**Given information:**
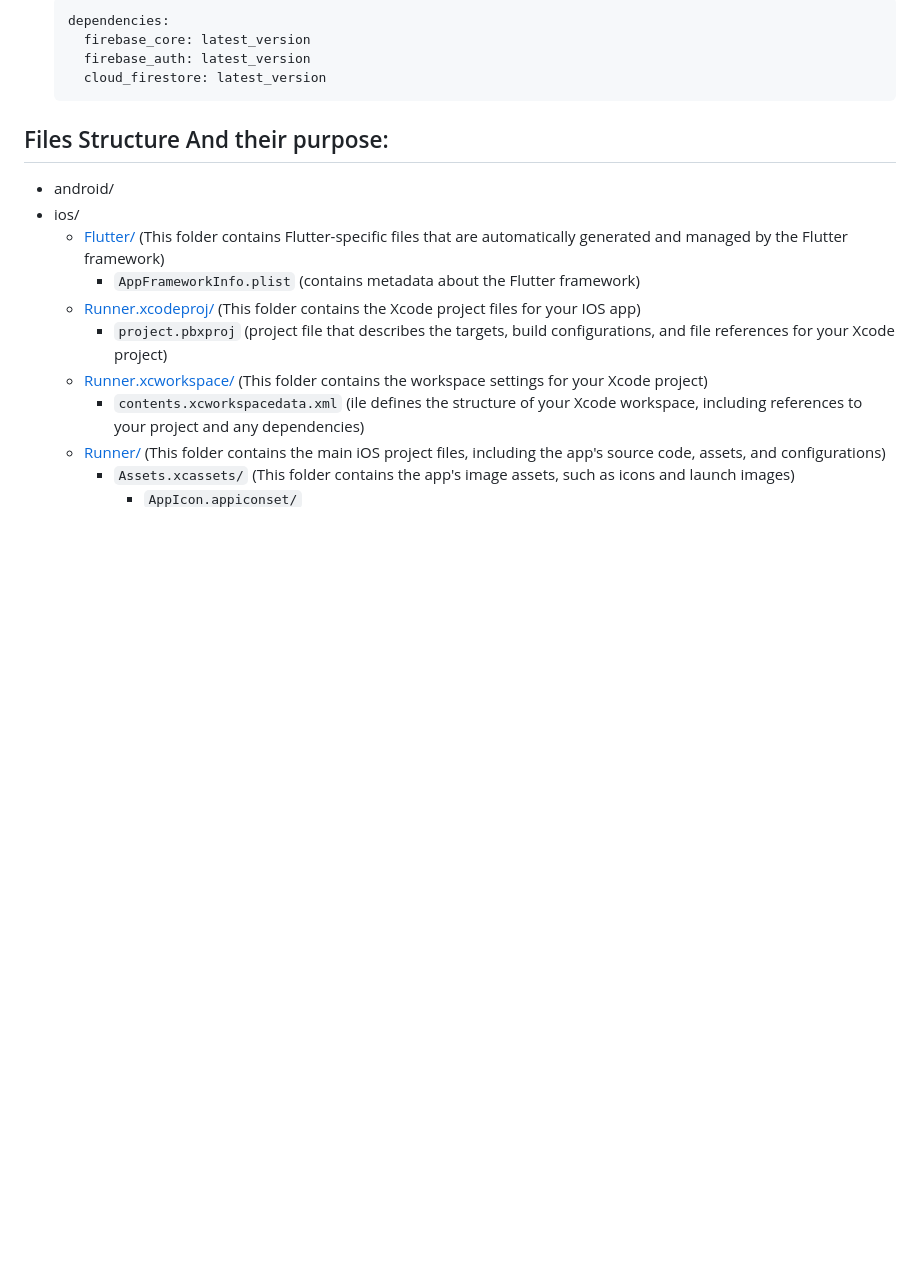
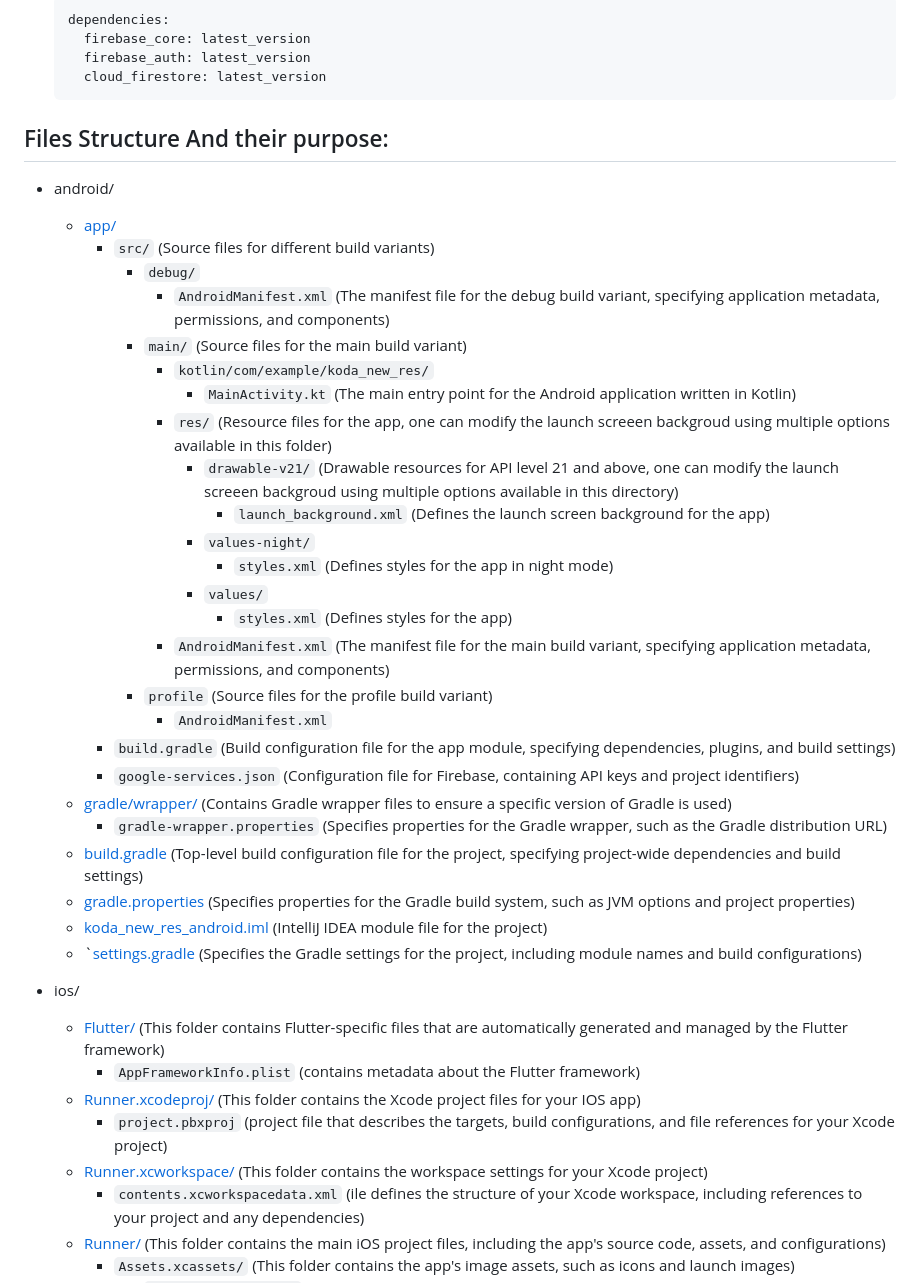
Before and after one commit to misahub2023/AI-KODA, a Markdown page: README.md, the part around one of its changes. GitHub-like rendering; blank space fills up the shorter version.

```diff
--- a/README.md
+++ b/README.md
@@ -67,6 +57,32 @@ These instructions will guide you through setting up and running the app on your
 
 ## Files Structure And their purpose:
 + android/
+    + [app/](https://github.com/Manya-15/AI-KODA/tree/main/android/app)
+        + `src/` (Source files for different build variants)
+            + `debug/`
+                + `AndroidManifest.xml` (The manifest file for the debug build variant, specifying application metadata, permissions, and components)
+            + `main/` (Source files for the main build variant)
+                + `kotlin/com/example/koda_new_res/`
+                    + `MainActivity.kt` (The main entry point for the Android application written in Kotlin)
+                + `res/` (Resource files for the app, one can modify the launch screeen backgroud using multiple options available in this folder)
+                    + `drawable-v21/` (Drawable resources for API level 21 and above, one can modify the launch screeen backgroud using multiple options available in this directory)
+                        + `launch_background.xml` (Defines the launch screen background for the app)
+                    + `values-night/`
+                        + `styles.xml` (Defines styles for the app in night mode)
+                    + `values/`
+                        + `styles.xml` (Defines styles for the app)
+                + `AndroidManifest.xml` (The manifest file for the main build variant, specifying application metadata, permissions, and components)
+            + `profile` (Source files for the profile build variant)
+                + `AndroidManifest.xml`
+        + `build.gradle` (Build configuration file for the app module, specifying dependencies, plugins, and build settings)
+        + `google-services.json` (Configuration file for Firebase, containing API keys and project identifiers)
+    + [gradle/wrapper/](https://github.com/Manya-15/AI-KODA/tree/main/android/gradle/wrapper) (Contains Gradle wrapper files to ensure a specific version of Gradle is used)
+        + `gradle-wrapper.properties` (Specifies properties for the Gradle wrapper, such as the Gradle distribution URL)
+    + [build.gradle](https://github.com/Manya-15/AI-KODA/tree/main/android/build.gradle) (Top-level build configuration file for the project, specifying project-wide dependencies and build settings)
+    + [gradle.properties](https://github.com/Manya-15/AI-KODA/tree/main/android/gradle.properties) (Specifies properties for the Gradle build system, such as JVM options and project properties)
+    + [koda_new_res_android.iml](https://github.com/Manya-15/AI-KODA/tree/main/android/koda_new_res_android.iml) (IntelliJ IDEA module file for the project)
+    + `[settings.gradle](https://github.com/Manya-15/AI-KODA/tree/main/android/settings.gradle) (Specifies the Gradle settings for the project, including module names and build configurations)
+
 + ios/
     + [Flutter/](https://github.com/Manya-15/AI-KODA/tree/main/ios/Flutter) (This folder contains Flutter-specific files that are automatically generated and managed by the Flutter framework)
         + `AppFrameworkInfo.plist` (contains metadata about the Flutter framework)
```
Also changed, not shown: other parts of README.md (+10 -17 lines).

**Work item:** Wherever the word "gradle" appears in the listing, copy the line that holds it.

**Exercise result:**
+        + `build.gradle` (Build configuration file for the app module, specifying dependencies, plugins, and build settings)
+    + [gradle/wrapper/](https://github.com/Manya-15/AI-KODA/tree/main/android/gradle/wrapper) (Contains Gradle wrapper files to ensure a specific version of Gradle is used)
+        + `gradle-wrapper.properties` (Specifies properties for the Gradle wrapper, such as the Gradle distribution URL)
+    + [build.gradle](https://github.com/Manya-15/AI-KODA/tree/main/android/build.gradle) (Top-level build configuration file for the project, specifying project-wide dependencies and build settings)
+    + [gradle.properties](https://github.com/Manya-15/AI-KODA/tree/main/android/gradle.properties) (Specifies properties for the Gradle build system, such as JVM options and project properties)
+    + `[settings.gradle](https://github.com/Manya-15/AI-KODA/tree/main/android/settings.gradle) (Specifies the Gradle settings for the project, including module names and build configurations)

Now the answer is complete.